How to Teach Voice Lessons, for the Almost- Beginner Teacher

Now, if you are TRULY a beginner, you won't be asked to teach voice lessons.  

You are either a solo singer already, or you have some experience singing in choirs.  Hopefully, you also have some skill at the piano as well, because without that skill you will be handicapped.

All of my students take homework sheets home with them, even the first week.  

They have a reference to help them remember, and I have a record on my computer of what we covered the week before, plus a photo taken with my cell phone of what the sheet looks like after I've made additions to it during the actual lesson!  

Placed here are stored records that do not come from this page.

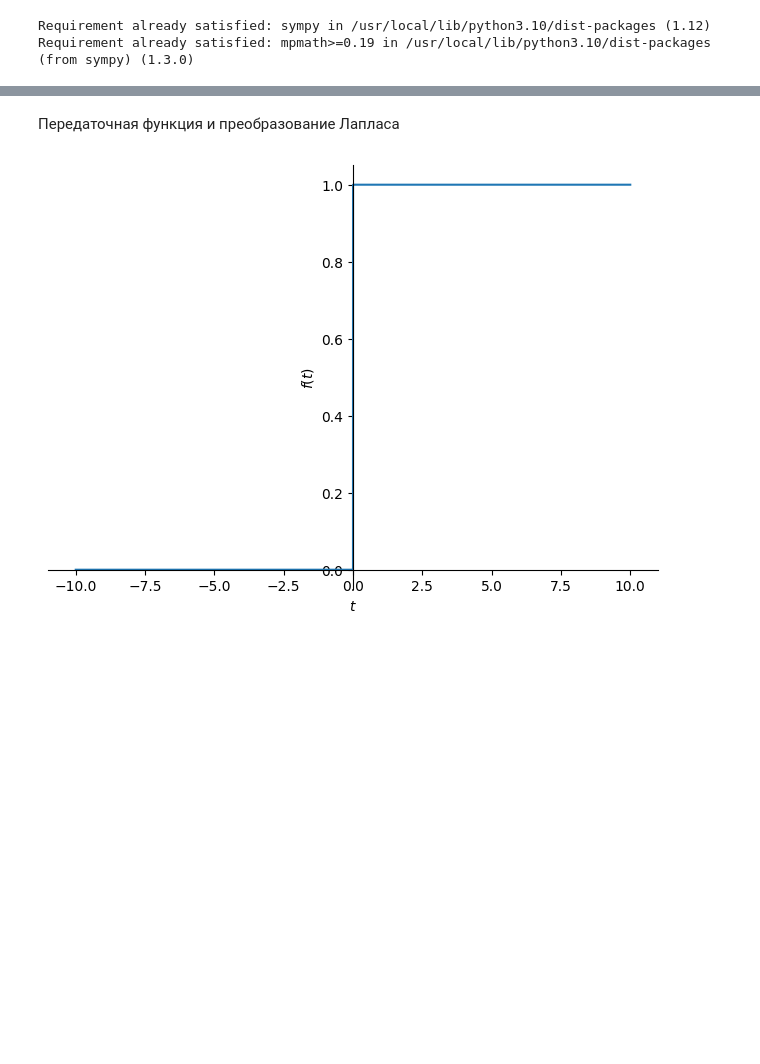
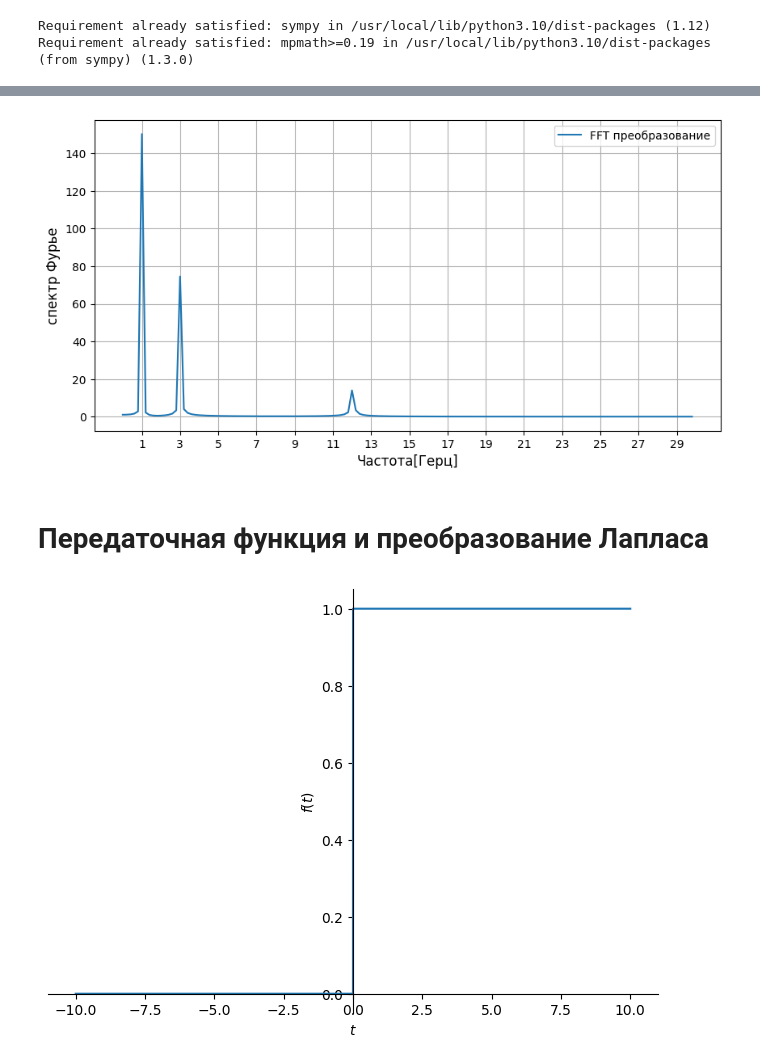
Before and after one commit to TAUforPython/BaseControlTheory, a Jupyter notebook: базовые_инструменты_ТАУ.ipynb, the cells around one changed output, grey strips where cells are left out. Cells and saved outputs as stored; diff of their text form; code cells hidden in the pictures; blank space fills up the shorter version.

```diff
--- a/базовые_инструменты_ТАУ.ipynb
+++ b/базовые_инструменты_ТАУ.ipynb
@@ -11,4 +41,20 @@ Requirement already satisfied: mpmath>=0.19 in /usr/local/lib/python3.10/dist-pa
+# %%
+from scipy.fft import fft, fftfreq
+
+yf = fft(y)
+xf = fftfreq(N, T/N)[:N//2]
+# спект Фурье симметричен относительно нуля, поэтому берем только правую его часть
+plt.figure(figsize=(10, 5))
+plt.plot(xf, np.abs(yf[0:N//2]),label='FFT преобразование')
+plt.xlabel('Частота[Герц]', fontsize=12)
+plt.ylabel('спектр Фурье', fontsize=12)
+plt.xticks(np.arange(1, np.max(xf), 2))
+plt.grid()
+plt.legend()
+plt.show()
+# %% [output]
+[figure, added]
 # %% [markdown]
-Передаточная функция и преобразование Лапласа
+# Передаточная функция и преобразование Лапласа
 # %%
 import sympy
```
Also changed, not shown: parts of 33 cells of this notebook.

This is very necessary for me; with more than just a few students, and an interval of a week between lessons, I am absolutely prone to forget.  

Here is a likely sheet for the very first week:

Example of a voice lesson sheet for a beginner

Too much too soon?

You may think that this sheet is very ambitious for a first lesson.  

Actually, we may not get to the third song, or the round "Heigh Ho" this week.  But I want to be sure there is enough variety in the lesson for a young child.  

  • The warm-ups, 
  • breathing exercises, and 
  • posture discussion and work 

are necessary, but they will only be KIND OF FUN, compared to the excitement of starting new songs.  

We aren't talking about college-level singers transferring to your studio after some years of lessons and being willing to focus on just one song for a bit; we're talking about new singers.

Initially, a lot of choices

I like to expose these young children to at least one new song every week for a few weeks, and then we will settle down and focus on just a couple of songs a lesson, once they have identified a few they like. 

So...

  • POSTURE & BREATHING
  • EXERCISES / WARMUPS
  • REPERTOIRE SONGS
  • ROUNDS (or harmonized pieces such as duets)

But every week, much repetition

Nothing is instant.  

With young children, I acquaint them gradually with the foundational techniques of ultimate importance, posture and breathing.  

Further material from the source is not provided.